  • The arbitrator then has 14 days from the hearing (or as soon as reasonably practicable) to consider the evidence and then make a legally binding decision. This decision must be published.
  • The party making reference to arbitration must pay the arbitrator’s fee up front, but this is split 50/50 in any decision and each party bears its own costs in the arbitration (unless one party has behaved unreasonably).

The decision of an arbitrator will be based on the ability of the tenant to pay protected rent debts. The decision should respect the principles that an award should be aimed at preserving or restoring the viability of the tenant’s business, and consistent with preserving the landlord’s solvency. An arbitrator will look at the assets and liabilities of the tenant, the tenant’s rent payment history under the tenancy, the impact of the pandemic on the tenant’s business, and any other appropriate information as regards the financial standing of the tenant.

The Code of Practice

The “Code of practice for commercial property relationships following the COVID-19 pandemic” was published on 9 November 2021 and applies to the whole of the UK. It is intended to help landlords and tenants to resolve disputes by providing best practice guidance (including for landlords and tenants who are not in the scope of the arbitration process) and promoting good practice within landlord and tenant relationships, particularly regarding the negotiation process.

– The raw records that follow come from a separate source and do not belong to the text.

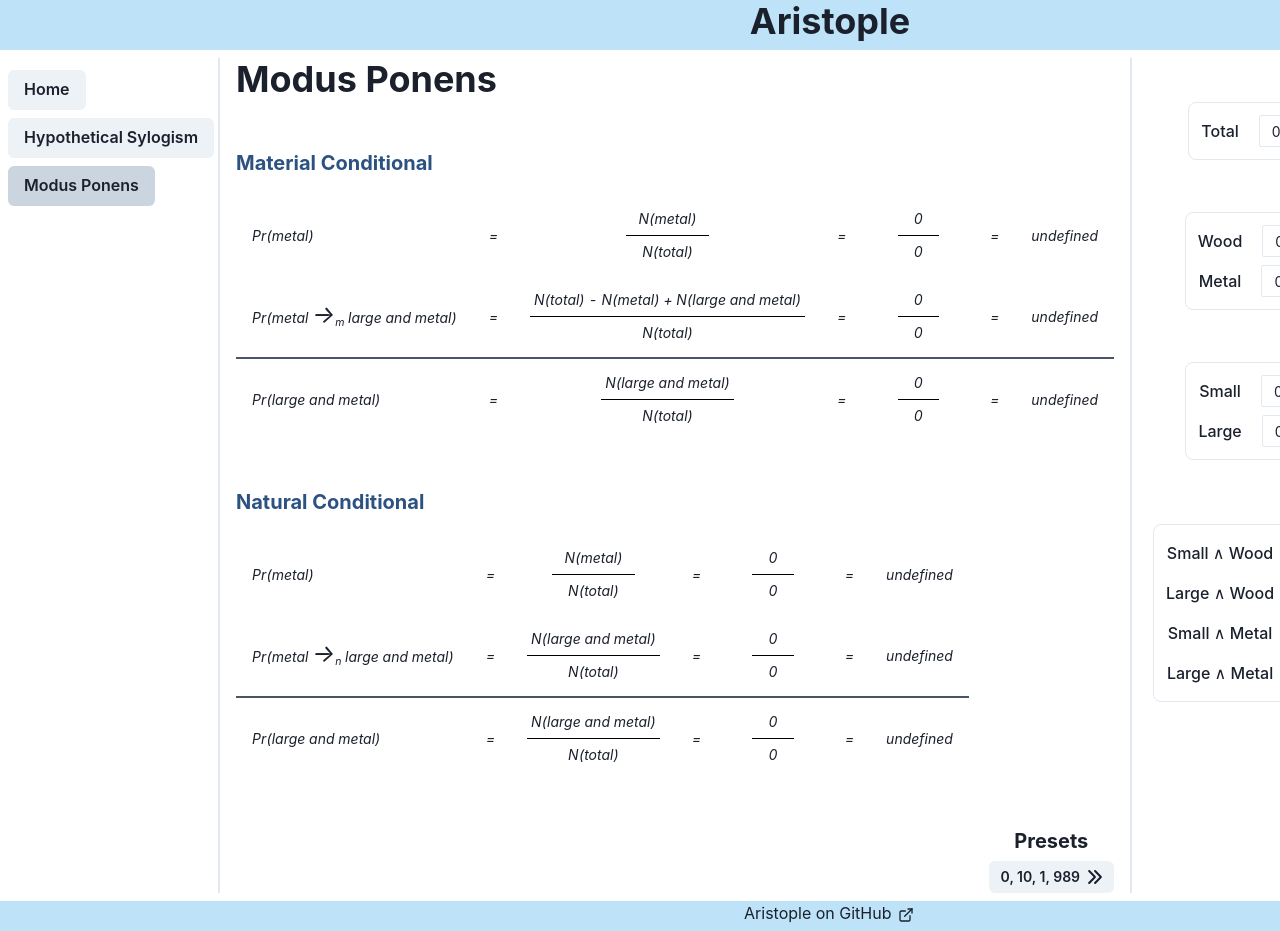
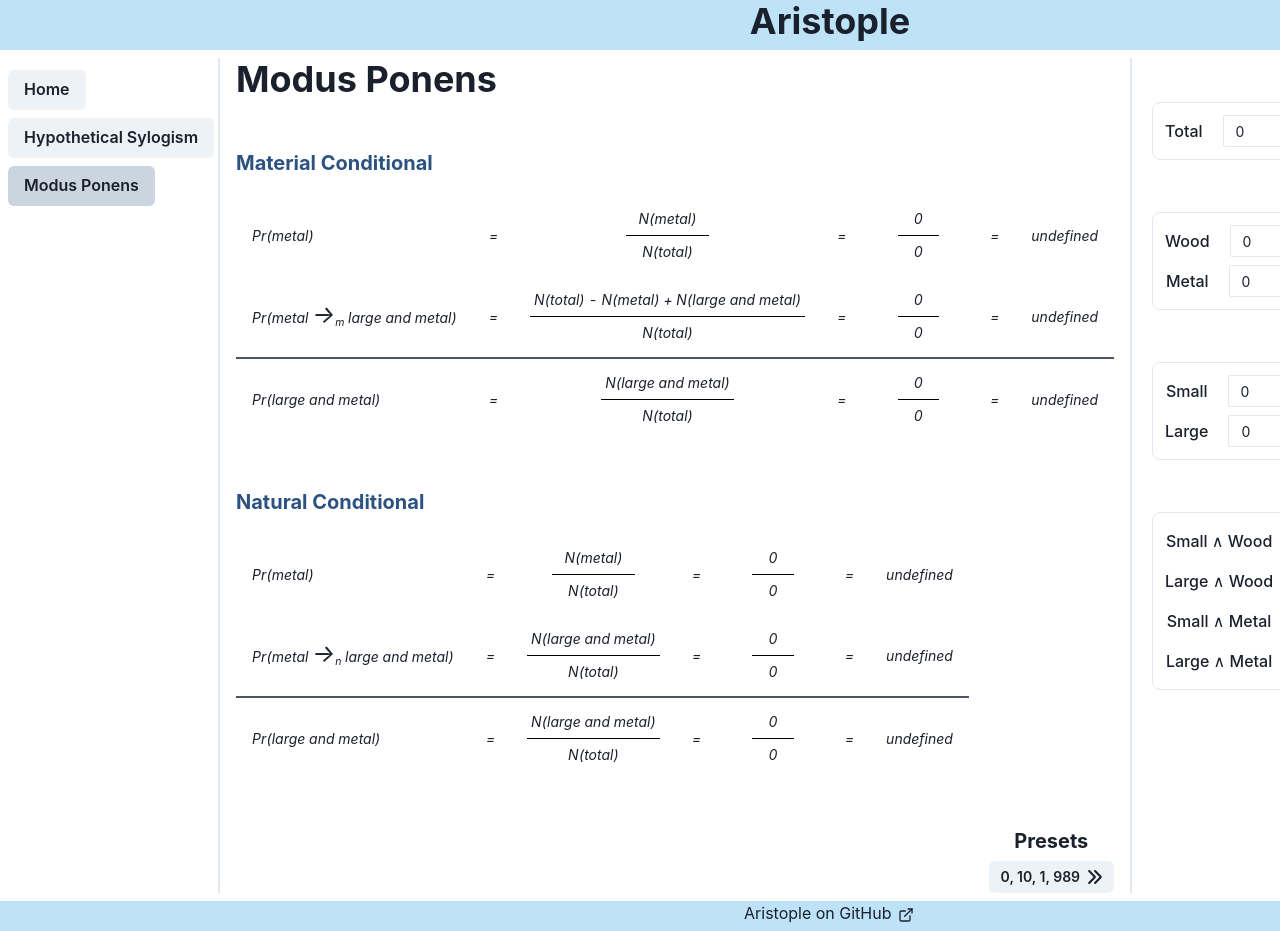
Before and after one commit to tartansandal/aristople, a React (Create React App) app: page /#/modus-ponens in a window 1280 px wide. Shown: the top 931 px of the page. Built offline with nearby package versions, Linux system fonts and the light colour scheme.

Commit message:
Improve spacing and alignment in Urn

```diff
--- a/src/components/LogSlider.jsx
+++ b/src/components/LogSlider.jsx
@@ -55,8 +55,8 @@ const LogSlider = ({ title, value, setter, steps = 200, maxValue = 10001 }) => {
   };
 
   return (
-      <HStack >
-        <FormLabel mb={0}>{title}</FormLabel>
+      <HStack spacing={5} >
+        <FormLabel m={0}>{title}</FormLabel>
         <NumberInput
           size="sm"
           maxW="100px"
--- a/src/features/urn/Urn.jsx
+++ b/src/features/urn/Urn.jsx
@@ -1,11 +1,7 @@
 import React, { useEffect } from 'react';
 import LogSlider from '../../components/LogSlider';
 
-import {
-  VStack,
-  Text,
-  useToast,
-} from '@chakra-ui/react';
+import { VStack, Text, useToast } from '@chakra-ui/react';
 
 import { useSelector, useDispatch } from 'react-redux';
 import {
@@ -112,7 +108,7 @@ const Urn = () => {
   }, [remainder, dispatch, toast]);
 
   return (
-    <VStack spacing={5}>
+    <VStack spacing={5} align="start" ml={5}>
       <VStack>
         <Text mt={3}>The Urn</Text>
         <VStack spacing={2} p={3} borderWidth="1px" borderRadius="lg">
@@ -153,6 +149,7 @@ const Urn = () => {
           />
         </VStack>
       </VStack>
+      <VStack>
         <Text>Combinations</Text>
         <VStack spacing={2} p={3} borderWidth="1px" borderRadius="lg">
           <MyLogSlider
@@ -177,6 +174,7 @@ const Urn = () => {
           />
         </VStack>
       </VStack>
+    </VStack>
   );
 };
 
```
Lines whose indentation alone changed are shown as unchanged.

The Code sets out that tenants who can pay their rent debt in full should do so, and at the first instance. Tenants unable to pay in full should negotiate with their landlord in the expectation that the landlord shares the burden where they are able to do so, and only as far as necessary, by waiving some or all rent arrears or giving time to pay.

A useful tool – but not a panacea

This Act is intended to provide some protection and a process to deal with the unpaid rent that has accrued in the preceding 24 months so that all parties can “move on”. The Code supplementing the Act aims to strike a balance between a tenant’s obligations and ability to pay, and a landlord’s solvency. It is likely to be a useful tool in situations where a tenant was forced to close and the rent arrears from that time continue to be outstanding with no agreement reached between the parties as to how to settle those arrears.

But cases where a landlord has allowed the situation to remain unresolved throughout may well be rare. The Act cannot be used to re-open previous settlements or agreements. There is also uncertainty over what protections are available to supply chains who were not expressly forced to close by the Government.

Are you having issues resolving disputes with your commercial landlord or tenant? Our property disputes team can help. Don’t hesitate to contact Tom Jones ( for an initial chat.